The propensity-score–matched hazard ratio for hospitalization for heart failure was also not increased with DPP-4 inhibitors.

There was also a lower risk of getting a new prescription for loop diuretics among those taking DPP-4 inhibitors compared with those who weren't (HR, 0.74), she noted.

There "were many limitations to our type of work, [but] initiation of DPP-4–inhibitor therapy as used in the community did not appear to be associated with a higher risk of composite cardiovascular disease, including heart failure, compared with the initiation of non–DPP-4–inhibitor glycemic agents," Dr. Goldfine commented.
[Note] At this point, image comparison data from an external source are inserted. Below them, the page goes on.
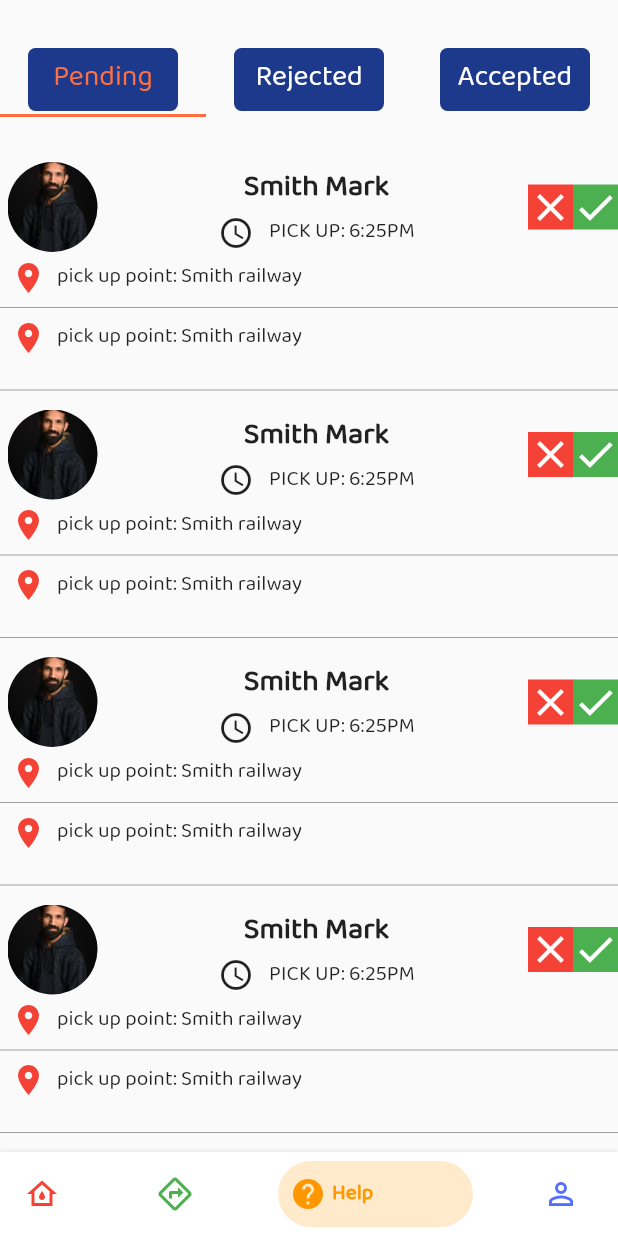
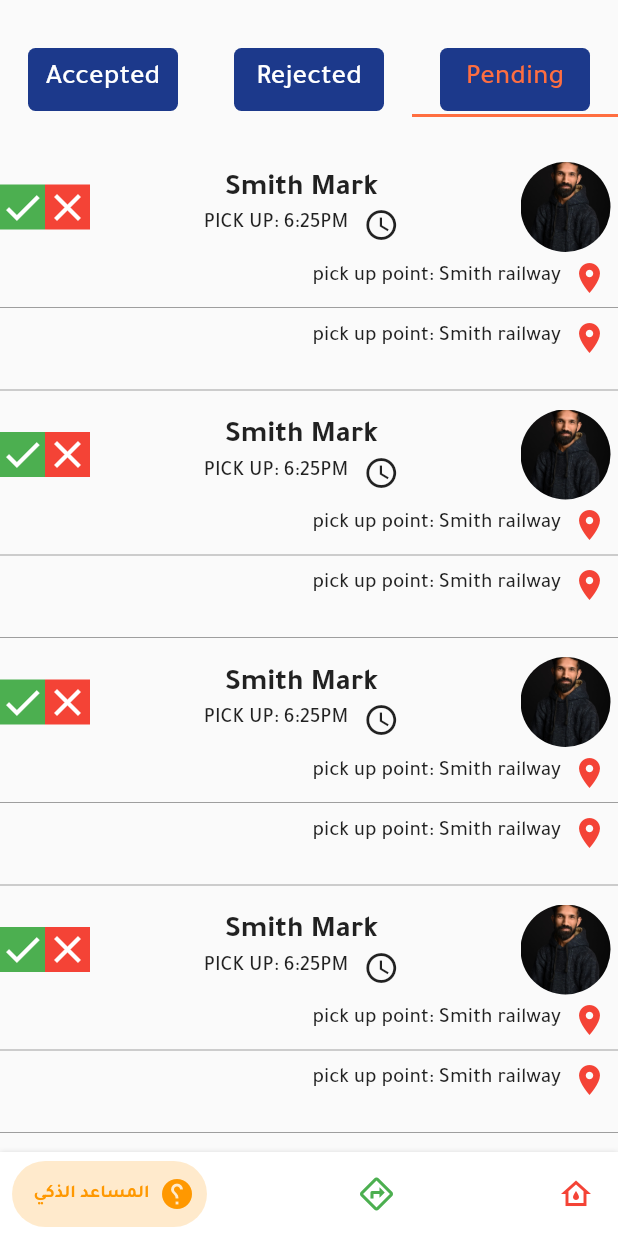
Before and after one commit to mohamedelbalooty/Final-Project, a Flutter app: the screen it shows after launch, item 3 of the bottom bar chosen, on a phone screen of 412 x 824 dp. Run offline on Flutter 3.47's test engine with Material 2 defaults, Android fonts, the phone set to English and light mode, and no system bars; drawn by our look-alikes of bottom_navy_bar; our stand-ins replace curved_navigation_bar, flutter_custom_clippers, geolocator, google_maps_flutter, location, modal_bottom_sheet and 2 more; missing offline and left inert: custom_bottom_navigation_bar, geodesy.

Commit message:
add rides

```diff
--- a/lib/app_approach/model/ride_model.dart
+++ b/lib/app_approach/model/ride_model.dart
@@ -1,15 +1,17 @@
 import 'package:flutter/cupertino.dart';
 
 class RideModel {
-  String currentAddress, destinationAddress, ridePrice;
-  DateTime time;
+  String currentAddress, destinationAddress;
+  double ridePrice;
+  DateTime now = DateTime.now();
+  DateTime time =
+      DateTime(DateTime.now().year, DateTime.now().month, DateTime.now().day);
 
   // ignore: sort_constructors_first
   RideModel({
     @required this.currentAddress,
     @required this.destinationAddress,
     @required this.ridePrice,
-    @required this.time,
   });
 }
 //class RidesData{
--- a/lib/app_approach/view/user_view/user_home_navigation.dart
+++ b/lib/app_approach/view/user_view/user_home_navigation.dart
@@ -3,6 +3,7 @@ import 'package:final_project/app_approach/view/driver_view/driver_notification_
 import 'package:final_project/app_approach/view/user_view/user_home_view.dart';
 import 'package:flutter/material.dart';
 import 'user_profile_view.dart';
+import 'user_sharing_rides.dart';
 
 class UserHomeNavigation extends StatefulWidget {
   static String id = 'UserHomeNavigation';
@@ -16,7 +17,7 @@ class _UserHomeNavigationState extends State<UserHomeNavigation> {
 
   final List<Widget> _screens = [
     UserHomeView(),
-    UserProfileView(),
+    UserSharingRides(),
     DriverNotificationView(),
   ];
 
@@ -44,8 +45,11 @@ class _UserHomeNavigationState extends State<UserHomeNavigation> {
 
   @override
   Widget build(BuildContext context) {
-    return Scaffold(
-        body: customPageView(), bottomNavigationBar: _customBottomNavyBar());
+    return Directionality(
+      textDirection: TextDirection.rtl,
+      child: Scaffold(
+          body: customPageView(), bottomNavigationBar: _customBottomNavyBar()),
+    );
   }
 
   PageView customPageView() {
@@ -65,24 +69,24 @@ class _UserHomeNavigationState extends State<UserHomeNavigation> {
         BottomNavyBarItem(
           icon: Icon(
               _currentIndex == 0 ? Icons.home : Icons.water_damage_outlined),
-          title: Text('Home'),
+          title: Center(child: Text('الرئيسية')),
           activeColor: Colors.red,
         ),
         BottomNavyBarItem(
             icon: Icon(_currentIndex == 1
                 ? Icons.directions
                 : Icons.directions_outlined),
-            title: Text('Rides'),
+            title: Center(child: Text('الطرق المشتركة', style: TextStyle(fontSize: 11),)),
             activeColor: Colors.green),
         BottomNavyBarItem(
             icon: Icon(_currentIndex == 2 ? Icons.help : Icons.help_outline),
-            title: Text('Help'),
+            title: Center(child: Text('المساعد الذكي', style: TextStyle(fontSize: 12),)),
             activeColor: Colors.orange),
-        BottomNavyBarItem(
-            icon:
-                Icon(_currentIndex == 3 ? Icons.person : Icons.person_outline),
-            title: Text('Settings'),
-            activeColor: Colors.indigoAccent),
+//        BottomNavyBarItem(
+//            icon:
+//                Icon(_currentIndex == 3 ? Icons.person : Icons.person_outline),
+//            title: Text('الملف الشخصي', style: TextStyle(fontSize: 11),),
+//            activeColor: Colors.indigoAccent),
       ],
     );
   }
--- a/lib/main.dart
+++ b/lib/main.dart
@@ -1,53 +1,28 @@
-import 'package:final_project/constants.dart';
 import 'package:flutter/material.dart';
-import 'app_approach/view/driver_view/driver_home_navigation.dart';
-import 'app_approach/view/driver_view/driver_notification_view.dart';
-import 'app_approach/view/driver_view/driver_profile_view.dart';
-import 'app_approach/view/driver_view/driver_signIn_view.dart';
-import 'app_approach/view/driver_view/driver_signUp_view.dart';
-import 'app_approach/view/shared_view/home_view.dart';
-import 'app_approach/view/shared_view/onboarding_view.dart';
+import 'package:provider/provider.dart';
 import 'app_approach/view/user_view/user_home_navigation.dart';
-import 'app_approach/view/user_view/user_home_view.dart';
-import 'app_approach/view/user_view/user_onTrip_view.dart';
-import 'app_approach/view/user_view/user_payment_view.dart';
-import 'app_approach/view/user_view/user_profile_view.dart';
-import 'app_approach/view/user_view/user_signIn_view.dart';
-import 'app_approach/view/user_view/user_signUp_view.dart';
-import 'app_approach/view/shared_view/splash_view.dart';
+import 'provider/addRides.dart';
+import 'routs.dart';
 
 void main() => runApp(MyApp());
 
 class MyApp extends StatelessWidget {
   @override
   Widget build(BuildContext context) {
-    return MaterialApp(
-      debugShowCheckedModeBanner: false,
-      title: 'Final Project',
-      initialRoute: UserHomeNavigation.id,
-      theme: ThemeData(
-        fontFamily: 'BalooTamma2',
-        primarySwatch: Colors.indigo,
+    return MultiProvider(
+      providers: [
+        ChangeNotifierProvider<AddRides>(create: (context) => AddRides(),),
+      ],
+      child: MaterialApp(
+        debugShowCheckedModeBanner: false,
+        title: 'Final Project',
+        initialRoute: UserHomeNavigation.id,
+        theme: ThemeData(
+          fontFamily: 'Tajawal',
+          primarySwatch: Colors.indigo,
+        ),
+        routes: routs,
       ),
-      //initialRoute: OnBoardingView.id,
-      // initialRoute: UserSignInView.id,
-      routes: {
-        SplashView.id: (context) => SplashView(),
-        OnBoardingView.id: (context) => OnBoardingView(),
-        HomeViewShared.id: (context) => HomeViewShared(),
-        UserSignInView.id: (context) => UserSignInView(),
-        UserSignUpView.id: (context) => UserSignUpView(),
-        UserProfileView.id: (context) => UserProfileView(),
-        DriverSignInView.id: (context) => DriverSignInView(),
-        DriverSignUpView.id: (context) => DriverSignUpView(),
-        DriverProfileView.id: (context) => DriverProfileView(),
-        DriverHomeNavigation.id: (context) => DriverHomeNavigation(),
-        DriverNotificationView.id: (context) => DriverNotificationView(),
-        UserHomeNavigation.id: (context) => UserHomeNavigation(),
-        UserHomeView.id: (context) => UserHomeView(),
-        UserPaymentView.id: (context) => UserPaymentView(),
-        UserOnTripView.id: (context) => UserOnTripView(),
-      },
     );
   }
 }
--- /dev/null
+++ b/lib/provider/addRides.dart
@@ -0,0 +1,26 @@
+import 'package:final_project/app_approach/model/ride_model.dart';
+import 'package:flutter/cupertino.dart';
+
+class AddRides extends ChangeNotifier{
+  List<RideModel> rides = [
+    RideModel(
+      currentAddress: 'المنصورة شارع الجلاء',
+      destinationAddress: 'طنطا شارع البحر',
+      ridePrice: 50,
+    ),
+    RideModel(
+      currentAddress: 'المحلة قسم اول',
+      destinationAddress: 'طنطا شارع البحر',
+      ridePrice: 30,
+    ),
+  ];
+  void rideAdding(RideModel currentRide){
+    rides.add(currentRide);
+    notifyListeners();
+  }
+  bool addingRide = false;
+  void addingRideChanged(){
+    addingRide = true;
+    notifyListeners();
+  }
+}
--- a/lib/provider/modalHud.dart
+++ /dev/null
@@ -1,3 +0,0 @@
-import 'package:flutter/cupertino.dart';
-
-class ModalHud extends ChangeNotifier{}
--- /dev/null
+++ b/lib/routs.dart
@@ -0,0 +1,33 @@
+import 'app_approach/view/driver_view/driver_home_navigation.dart';
+import 'app_approach/view/driver_view/driver_notification_view.dart';
+import 'app_approach/view/driver_view/driver_profile_view.dart';
+import 'app_approach/view/driver_view/driver_signIn_view.dart';
+import 'app_approach/view/driver_view/driver_signUp_view.dart';
+import 'app_approach/view/shared_view/home_view.dart';
+import 'app_approach/view/shared_view/onboarding_view.dart';
+import 'app_approach/view/user_view/user_home_view.dart';
+import 'app_approach/view/user_view/user_onTrip_view.dart';
+import 'app_approach/view/user_view/user_payment_view.dart';
+import 'app_approach/view/user_view/user_profile_view.dart';
+import 'app_approach/view/user_view/user_signIn_view.dart';
+import 'app_approach/view/user_view/user_signUp_view.dart';
+import 'app_approach/view/shared_view/splash_view.dart';
+import 'app_approach/view/user_view/user_home_navigation.dart';
+
+var routs = {
+  SplashView.id: (_) => SplashView(),
+  OnBoardingView.id: (_) => OnBoardingView(),
+  HomeViewShared.id: (_) => HomeViewShared(),
+  UserSignInView.id: (_) => UserSignInView(),
+  UserSignUpView.id: (_) => UserSignUpView(),
+  UserProfileView.id: (_) => UserProfileView(),
+  DriverSignInView.id: (_) => DriverSignInView(),
+  DriverSignUpView.id: (_) => DriverSignUpView(),
+  DriverProfileView.id: (_) => DriverProfileView(),
+  DriverHomeNavigation.id: (_) => DriverHomeNavigation(),
+  DriverNotificationView.id: (_) => DriverNotificationView(),
+  UserHomeNavigation.id: (_) => UserHomeNavigation(),
+  UserHomeView.id: (_) => UserHomeView(),
+  UserPaymentView.id: (_) => UserPaymentView(),
+  UserOnTripView.id: (_) => UserOnTripView(),
+};
--- a/lib/widgets/user_view_widgets/custom_timeLine.dart
+++ b/lib/widgets/user_view_widgets/custom_timeLine.dart
@@ -22,7 +22,7 @@ TimelineTile customTimeLine(
         minHeight: 50,
       ),
       child: Padding(
-        padding: EdgeInsets.only(left: 5, top: 10),
+        padding: EdgeInsets.only(left: 3, top: 14, right: 3),
         child: Flexible(
           child: Text(
             contentAddress,
@@ -31,7 +31,7 @@ TimelineTile customTimeLine(
             overflow: TextOverflow.ellipsis,
             style: TextStyle(
               color: KBlackColor,
-              fontSize: 20,
+              fontSize: 16,
             ),
           ),
         ),
```
Also changed, not shown: lib/app_approach/model/driver_model.dart (+4 -4 lines), lib/app_approach/view/user_view/user_home_view.dart (+20 -16 lines), lib/app_approach/view/user_view/user_onTrip_view.dart (+84 -86 lines), lib/app_approach/view/user_view/user_sharing_rides.dart (added, +177 -0 lines), lib/widgets/user_view_widgets/alertShowDialog.dart (+4 -4 lines), lib/widgets/user_view_widgets/billingShowDialog.dart (+31 -24 lines), lib/widgets/user_view_widgets/destinationDetails.dart (+8 -14 lines), lib/widgets/user_view_widgets/driversBottomSheet.dart (+0 -13 lines), pubspec.yaml (+7 -2 lines), assets/fonts/Tajawal-Bold.ttf (added), assets/fonts/Tajawal-Medium.ttf (added), assets/images/photos/car.jpg (deleted), pubspec.lock.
Nor was there any increased risk in any of these outcomes in those with cardiovascular disease at baseline, she added.

TECOS Findings Will Be Key; Expected Next Year?

Session chair Dr. Connell said, "You have a very large cohort and 4 different DPP-4 inhibitors; presumably you could do a post hoc analysis to see if there was a specific drug effect vs a class effect?"

Dr. Goldfine said they could but had not done so yet, and she reiterated that the vast majority of participants in her study were "on sitagliptin, as that was marketed first, and then we had lesser numbers of the others."

All eyes are therefore on the ongoing TECOS study, a cardiovascular-outcomes trial with sitagliptin, which is due to complete in December 2014 and will yield more information on heart failure with this agent.

Dr. Kannan reported no relevant financial relationships. Dr. Goldfine reports receiving support in the form of materials and supplies from Amneal Pharmaceuticals; Lifescan, a division of Johnson & Johnson; Novo Nordisk; Nestle Health Science; and Mercodia. Dr. Connell reported no relevant financial relationships.

Joint Meeting of the International Society of Endocrinology and the Endocrine Society: ICE/ENDO 2014; June 23, 2014. Abstract OR34-3, Abstract OR34-6

Comments

3090D553-9492-4563-8681-AD288FA52ACE
Comments on Medscape are moderated and should be professional in tone and on topic. You must declare any conflicts of interest related to your comments and responses. Please see our Commenting Guide for further information. We reserve the right to remove posts at our sole discretion.
Post as:

processing....